The Bib Gourmand designation was introduced in 1997 and stands for good food at moderate prices. Restaurants in this category feature meals consisting of two courses, dessert, and a glass of wine, all under $40.
In 2020, the Michelin Guide introduced a new “Green Clover” symbol for restaurants with “commendable environmental practices”. It awards self-sustainable establishments that practice green philosophy and grow their own food or work closely with small local producers of healthy ingredients.
The Michelin Stars Criteria and Restaurant Review Process to Qualify for the Guide
The Michelin Guide has a small army of reviewers who scour the world in search of restaurants worthy of the Michelin Stars. The process begins with extensive reading of local food blogs and publications to create a list of establishments that create a lot of positive buzzes and could be worth a review.
After that, the chosen restaurant receives an initial visit from an anonymous inspector. The chef, staff, and the restaurant owner and patrons are not aware of the visit or the time it will take place and the identity of the evaluator. If the inspector finds the restaurant to be exceptional, it will be visited several times more, and if proven to have consistent quality, may be awarded a Michelin Star.
When listed in the Michelin Guide, a restaurant receives a visit every 18 months, or more frequently if it’s up for a change in status. All of this implies a lot of work for the team of over 120 Michelin’s reviewers all around the globe.
An interview with one of the mystery inspectors published in Forbes provides a rare insight into this world. Potential Inspectors, usually with culinary or service background, go through months of extensive training with seniors at locations all over the globe. Once established, they travel for three weeks each month and eat up to 10 meals a week in various restaurants.

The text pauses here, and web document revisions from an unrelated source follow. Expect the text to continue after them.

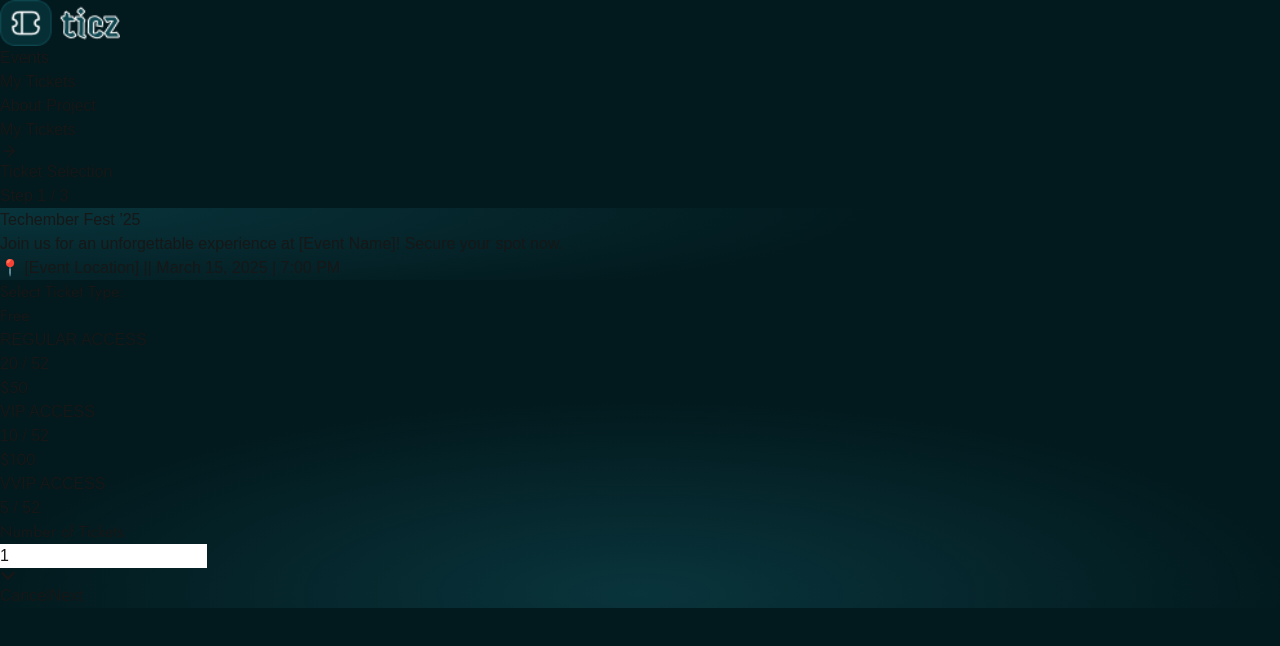
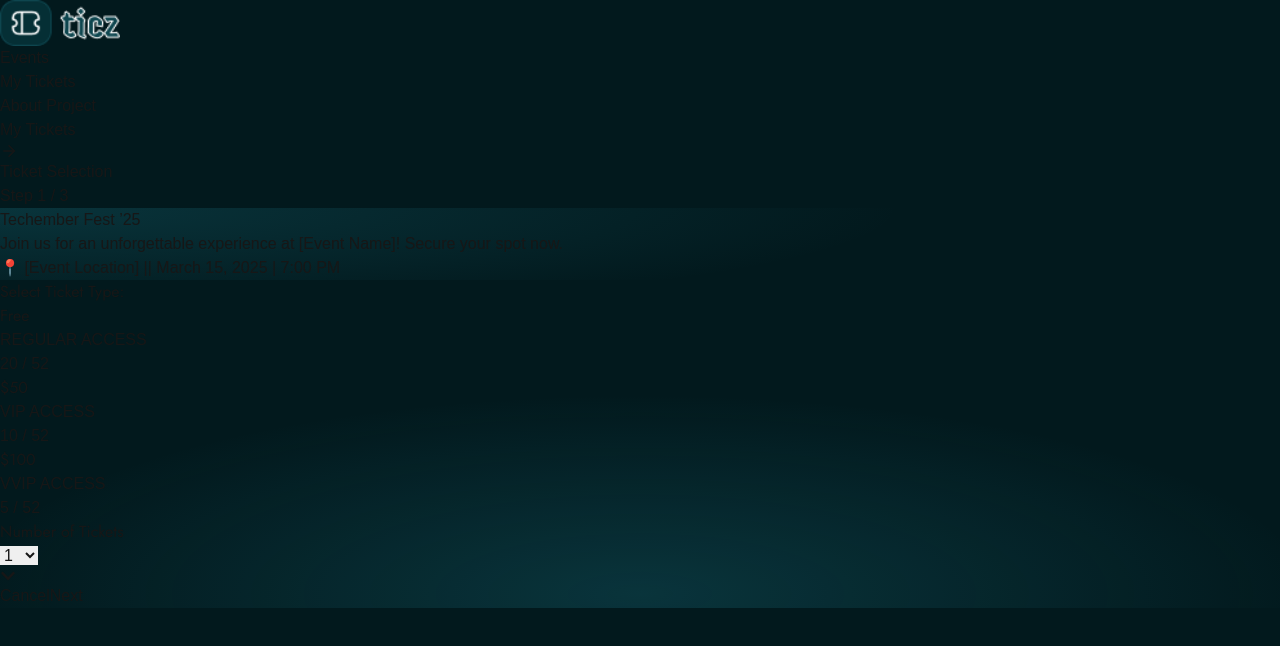
Before and after one commit to kingstech001/ticket-app, a Next.js app: page / in a window 1280 px wide. Shown: the top 646 px of the page. Built offline with nearby package versions, Linux system fonts and the light colour scheme; a web font is replaced by a local one.

Commit message:
all good now

```diff
--- a/src/app/page.tsx
+++ b/src/app/page.tsx
@@ -115,8 +115,8 @@ const TicketSelection = () => {
               key={t.id}
               onClick={() => handleTicketSelect(t.name)}
               className={`py-[12px] pl-[12px] pr-[10px] flex-1 rounded-[12px] shadow w-full border cursor-pointer transition ${selectedTicket === t.name
-                  ? "bg-[#12464E] border-[#197686]"
-                  : "border-[#197686]"
+                ? "bg-[#12464E] border-[#197686]"
+                : "border-[#197686]"
                 }`}
             >
               <p className="text-[#FFFFFF] font-semibold jost text-[24px]">
@@ -134,23 +134,35 @@ const TicketSelection = () => {
 
         {error && <p className="text-red-500 text-sm mb-4">{error}</p>}
 
-        {/* Ticket Quantity Input */}
+        {/* Ticket Quantity Dropdown */}
         <div className="flex flex-col my-8">
           <h2 className="jost text-[#FFFFFF] text-[20px] font-semibold mb-2">
             Number of Tickets
           </h2>
           <div className="relative w-full">
-            <input
-              type="text"
-              className="border border-[#07373F] p-3 w-full rounded-md bg-transparent text-white focus:outline-none custom-number-input"
+            <select
               value={count}
-              onChange={handleChange}
-              onBlur={handleBlur}
-              inputMode="numeric"
-            />
-            <FaChevronDown className="absolute right-4 top-1/2 transform -translate-y-1/2 text-white" />
+              onChange={(e) => {
+                const value = e.target.value;
+                setCount(value);
+                localStorage.setItem("ticketCount", value);
+                console.log("Ticket count updated:", value);
+              }}
+              className="border border-[#07373F] p-3 w-full rounded-md bg-transparent text-white focus:outline-none appearance-none"
+            >
+              {Array.from({ length: 10 }, (_, index) => {
+                const value = index + 1;
+                return (
+                  <option key={value} value={value} className="text-black">
+                    {value}
+                  </option>
+                );
+              })}
+            </select>
+            <FaChevronDown className="absolute right-4 top-1/2 transform -translate-y-1/2 text-white pointer-events-none" />
           </div>
         </div>
+
 
         {/* Action Buttons */}
         <div className="flex flex-col sm:flex-row gap-[24px] mt-8 text-[16px]">
```
Also changed, not shown: src/app/preview/page.tsx (+19 -16 lines).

The star recommendation of a particular reviewer is discussed at sessions with colleagues and once a year the Michelin Stars are awarded. The recipients are usually announced in October each year.
The 5 Main Criteria Behind Michelin Stars
The Michelin Stars are awarded on a set of criteria that are mostly unchanged for almost a century. It revolves around five core principles developed in 1936.
- The first one is using quality products, meaning that all of the ingredients need to be fresh, and of exceptional taste and superior quality.
- Mastery of flavor and cooking techniques implies that the chefs have reached a high level of their craft and can use the knowledge and skill to push new boundaries and explore new directions. The chef needs to be able to perfectly combine different flavors in the dish and, also, present it on a plate in a remarkable way.
- Besides the skill and knowledge, the dish also needs to reflect the specific personality of a chef. The people behind the Michelin Guide consider cooking an art form and want to see personal imprint setting the dish apart.
- A value for the money the meal provides is also taken into account when awarding the Michelin Stars. The restaurants in the Michelin Guide are typically rather expensive and the dish needs to provide something exceptional for that cost.
- Consistency and maintaining culinary standards are the main reason why the restaurants holding Michelin Stars are subject to constant revision. The inspectors want to see the same, or even improved, quality of food every time they make a sudden visit.
To find out more about Michelin Stars visit our list of the Top 10 Michelin Star Chefs in the World or head over and see how your country ranks in our List of 25 Countries With the Most Michelin Stars.